  • Evil is the purposeful promotion of ignorance: (rant warning) I despise Fox News and, to a lesser extent, the other 24 hour cable news shows. These channels purposefully promote large scale ignorance in order to simply push their ratings higher. In world of complex, fun, entertaining media from books to computer games it is really difficult to fill a channel with meaningful news 24/7  and get viewers to tune in. The truth of things is that beyond our areas of interest most of us are only interested in the news, beyond staying informed, when something important is happening. To compensate the 24 hour news channels overinflate the importance of almost everything. The worst of them purposefully obscure the facts or outright lie to get ratings. The same is true with climate change deniers funded by oil billionaires, men paying to obscure the facts so that they can continue to reap record profits. There are more examples everywhere, but the central idea here is that the people who promote great ignorance for their own ends are doing something evil.
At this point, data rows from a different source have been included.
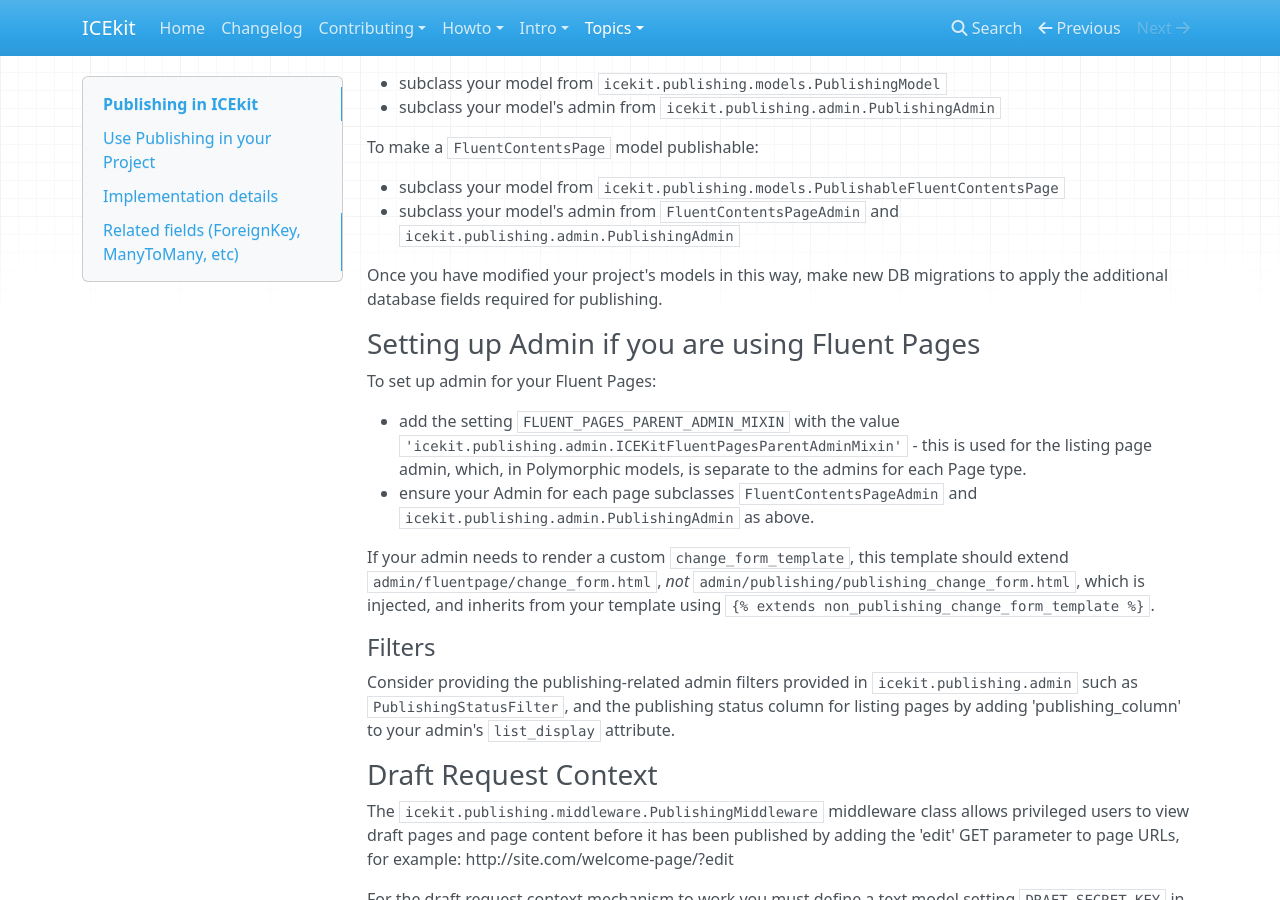
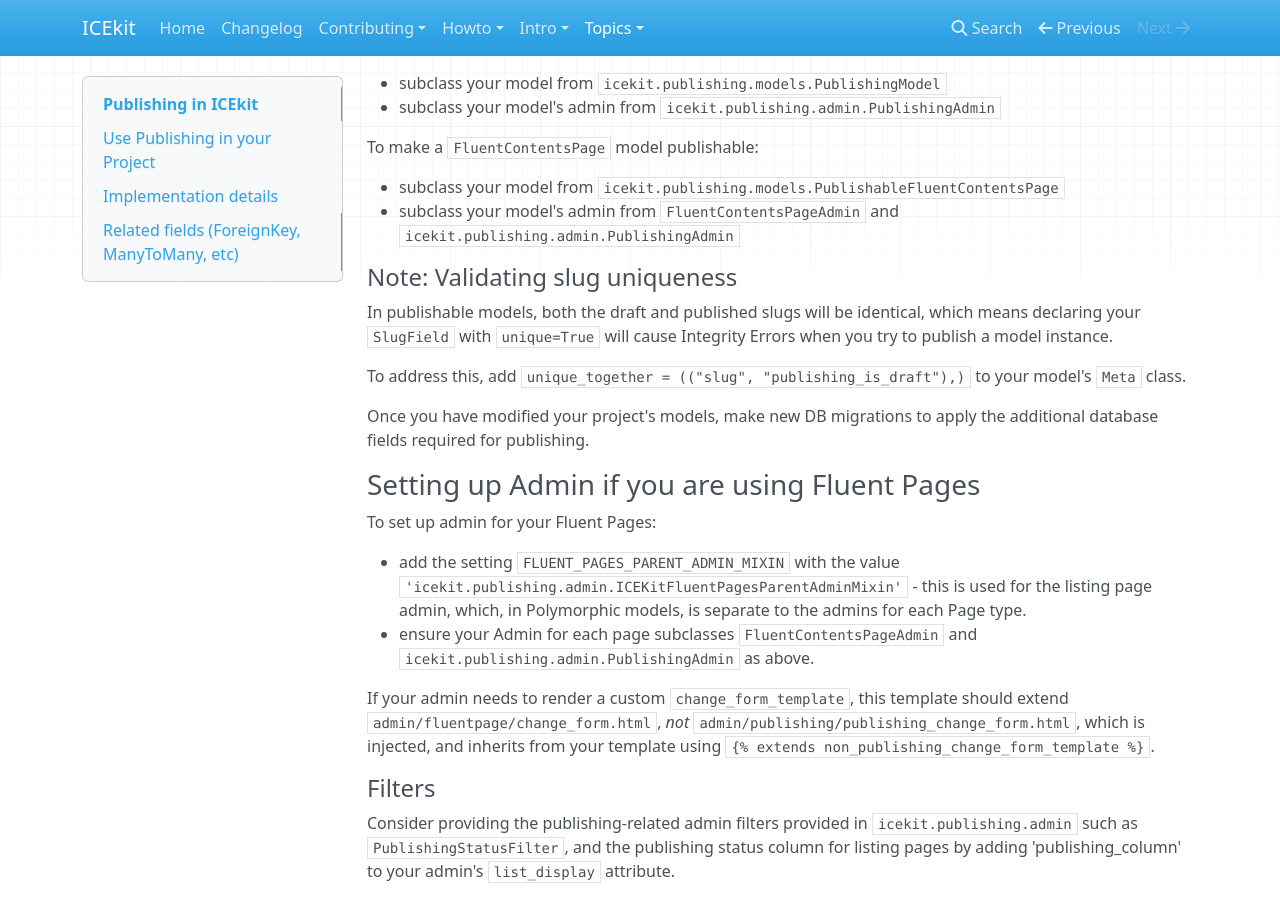
Before and after one commit to ic-labs/django-icekit, an MkDocs documentation site: the page built from docs/topics/publishing.md, in a window 1280 px wide and 900 px high, scrolled down 687 px. Built offline with MkDocs 1.6.1, drawn with Linux system fonts in a browser that asks for light colours; nearby versions of some CDN libraries.

Commit message:
Adding documentation about slug uniqueness in Publishable models.

```diff
--- a/docs/topics/publishing.md
+++ b/docs/topics/publishing.md
@@ -41,7 +41,16 @@ To make a `FluentContentsPage` model publishable:
 * subclass your model from `icekit.publishing.models.PublishableFluentContentsPage`
 * subclass your model's admin from `FluentContentsPageAdmin` and `icekit.publishing.admin.PublishingAdmin`
 
-Once you have modified your project's models in this way, make new DB
+#### Note: Validating slug uniqueness
+
+In publishable models, both the draft and published slugs will be identical,
+which means declaring your `SlugField` with `unique=True` will cause Integrity
+Errors when you try to publish a model instance.
+
+To address this, add `unique_together = (("slug", "publishing_is_draft"),)` to
+your model's `Meta` class.
+
+Once you have modified your project's models, make new DB
 migrations to apply the additional database fields required for publishing.
 
 ### Setting up Admin if you are using Fluent Pages
```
This is an idea I love seeing explored in genre fiction, because we can remove it from the hyper-politicization that characterizes modern discourse on most subjects, and examine the consequences of promotion of ignorance in an of itself.

In general, I think evil in modern Fantasy should remain on the idea level, influencing the actions of the characters. Characters who are evil personified are too simplistic for the most part, and readers who want complex characters are unsatisfied by that kind of characters, be they villain or hero.

Advertisements

Leave a Reply

Fill in your details below or click an icon to log in:

WordPress.com Logo

You are commenting using your WordPress.com account. Log Out / Change )

Twitter picture

You are commenting using your Twitter account. Log Out / Change )

Facebook photo

You are commenting using your Facebook account. Log Out / Change )

Google+ photo

You are commenting using your Google+ account. Log Out / Change )

Connecting to %s